Technical Session 01: Hops I Session
Hitoshi Takemura, Kirin Brewery Company, Limited

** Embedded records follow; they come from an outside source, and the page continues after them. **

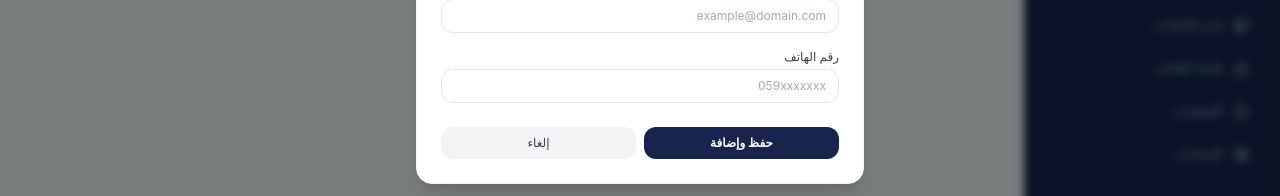
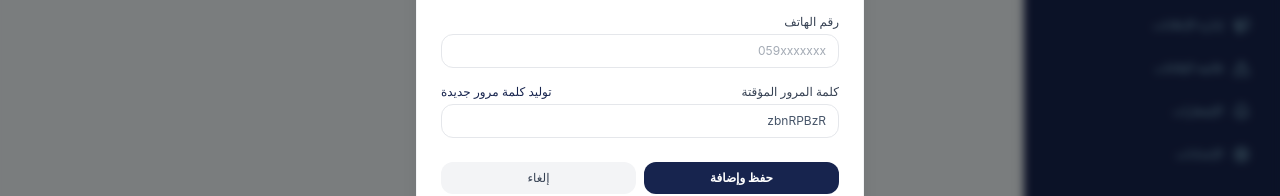
Before and after one commit to basmamqble/la7ek7alak, a React (Vite) app: page /customers in a window 1280 px wide. Both pictures are taken after typing "Sample" into the empty fields and a click on the button "+ إضافة زبون جديد". Shown: the part 392-588 px from the top of the page. Built offline with nearby package versions, Linux system fonts and the light colour scheme; no server answers.

Commit message:
Implement random password generation for new customers
Added a function to generate random passwords for new customers and integrated it into the customer creation process.

```diff
--- a/src/components/customers/customers.jsx
+++ b/src/components/customers/customers.jsx
@@ -2,6 +2,17 @@ import React, { useState, useEffect, useCallback } from 'react';
 import CustomersTable from './customersTable';
 import { AlertTriangle, X, UserPlus, Trash2, Loader2, Search } from 'lucide-react';
 import API from '../../api/axios';
+
+
+const generateRandomPassword = () => {
+  const chars = 'ABCDEFGHIJKLMNOPQRSTUVWXYZabcdefghijklmnopqrstuvwxyz0123456789@$!%*?&';
+  let password = '';
+  for (let i = 0; i < 8; i++) {
+    password += chars.charAt(Math.floor(Math.random() * chars.length));
+  }
+  return password;
+};
+
 
 export default function Customers() {
   const [customers, setCustomers] = useState([]);
@@ -206,7 +217,10 @@ const handleConfirmDelete = async () => {
         name: newCustomerData.name,
         email: newCustomerData.email,
         phone: newCustomerData.phone,
+        password: newCustomerData.password, // 👈 أضف هذا السطر ليتم إرسال كلمة المرور المولدة
       };
+
+      await API.post('/admin/customers', payload);
 
       await API.post('/admin/customers', payload);
 
@@ -228,7 +242,10 @@ const handleConfirmDelete = async () => {
           <p className="text-xs text-brand-body mt-1">عرض وتعديل بيانات حسابات الزبائن المسجلين</p>
         </div>
         <button
-          onClick={() => setIsAddModalOpen(true)}
+          onClick={() => {
+            setNewCustomerData({ name: '', email: '', phone: '', password: generateRandomPassword() });
+            setIsAddModalOpen(true);
+          }}
           className="bg-brand-primary text-white px-4 py-2 rounded-xl text-xs font-bold hover:opacity-90 transition cursor-pointer flex items-center gap-1.5"
         >
           <span>+ إضافة زبون جديد</span>
@@ -341,7 +358,24 @@ const handleConfirmDelete = async () => {
                   className="w-full px-3 py-2 text-xs border border-gray-200 rounded-xl focus:outline-none focus:border-brand-primary"
                 />
               </div>
-
+              <div>
+                <div className="flex justify-between items-center mb-1">
+                  <label className="block text-xs font-medium text-gray-700">كلمة المرور المؤقتة</label>
+                  <button
+                    type="button"
+                    onClick={() => setNewCustomerData({ ...newCustomerData, password: generateRandomPassword() })}
+                    className="text-xs text-brand-primary hover:underline"
+                  >
+                    توليد كلمة مرور جديدة
+                  </button>
+                </div>
+                <input
+                  type="text" // يفضل جعلها text أو password مع إمكانية الإظهار ليراها المسؤول ويقوم بنسخها للزبون
+                  value={newCustomerData.password || ''}
+                  onChange={(e) => setNewCustomerData({ ...newCustomerData, password: e.target.value })}
+                  className="w-full px-3 py-2 text-xs border border-gray-200 rounded-xl focus:outline-none focus:border-brand-primary"
+                />
+              </div>
               <div className="flex items-center gap-2 pt-2">
                 <button
                   type="submit"
```
Lines whose indentation alone changed are shown as unchanged.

ABSTRACT: Hop aroma is a very important factor that contributes to the flavor of beer; therefore, a great deal of care is taken to adjust hop aroma by controlling brewing parameters. Nevertheless, even when using the same hop variety under the same conditions (timing of addition and quantity), samples can have different aroma intensities if fermentation is performed using different brewing conditions (temperature, yeast pitching rate, etc.). Therefore, we investigated the cause of differences in aroma intensities in order to facilitate more precise control of hop aroma. We had the following two hypotheses: “the extent of conversion of hop aroma by yeast varies according to the brewing conditions” (hypothesis 1), and “hop aroma is masked by compounds that are produced by yeast during fermentation” (hypothesis 2). To test these hypotheses, samples that had different intensities of fruity aroma (lychee, citrus-like), even though the same hop variety (American Cascade and New Zealand Motueka) and hop addition conditions were used, were subjected to GC/MS analysis to determine whether there were any differences in the quantity of aroma compounds. The results indicated that the amount of linalool and the amount of beta-citronellol produced by the yeast did not significantly differ between the samples. This suggests that the validity of hypothesis 1 is low. Furthermore, as there was a difference in the amount of compounds that arise from fermentation, hypothesis 2 appears to be valid. Next, we investigated the influence of esters and alcohols on hop aroma. We observed a tendency for alcohols (e.g., 1-heptanol) to mask fruity aromas. Therefore, we brewed samples in which cold wort from the same batch was fermented (in a 20 L scale fermentor) using different fermentation conditions. Sensory evaluations revealed differences in fruity aroma between samples. Statistical analysis indicated that there was a significant negative correlation between 1-heptanol and fruity aroma. Furthermore, 1-heptanol was positively correlated with the number of yeast cells added at the start of fermentation and fermentation temperature. These results further support hypothesis 2 and suggest that it is important to control fermentation conditions. The results of this research have lead to the establishment of specific brewing conditions for more precise control of hop aroma.
Hitoshi Takemura has worked for Kirin Brewery Company Limited since receiving a master’s degree in life science from Kyoto University in 2002. He worked in the Quality Assurance Department of the Tochigi brewery for three years and then entered the Laboratory for Brewing, where he conducted research on the use of hops in wort boiling. From 2008 to 2010 he worked as a guest researcher in Lehrstuhl fuer Brau- und Getraenke Technologie fuer Technische Universitaet Muenchen. Since August 2010 he has worked in the Brewing Technology Development Center.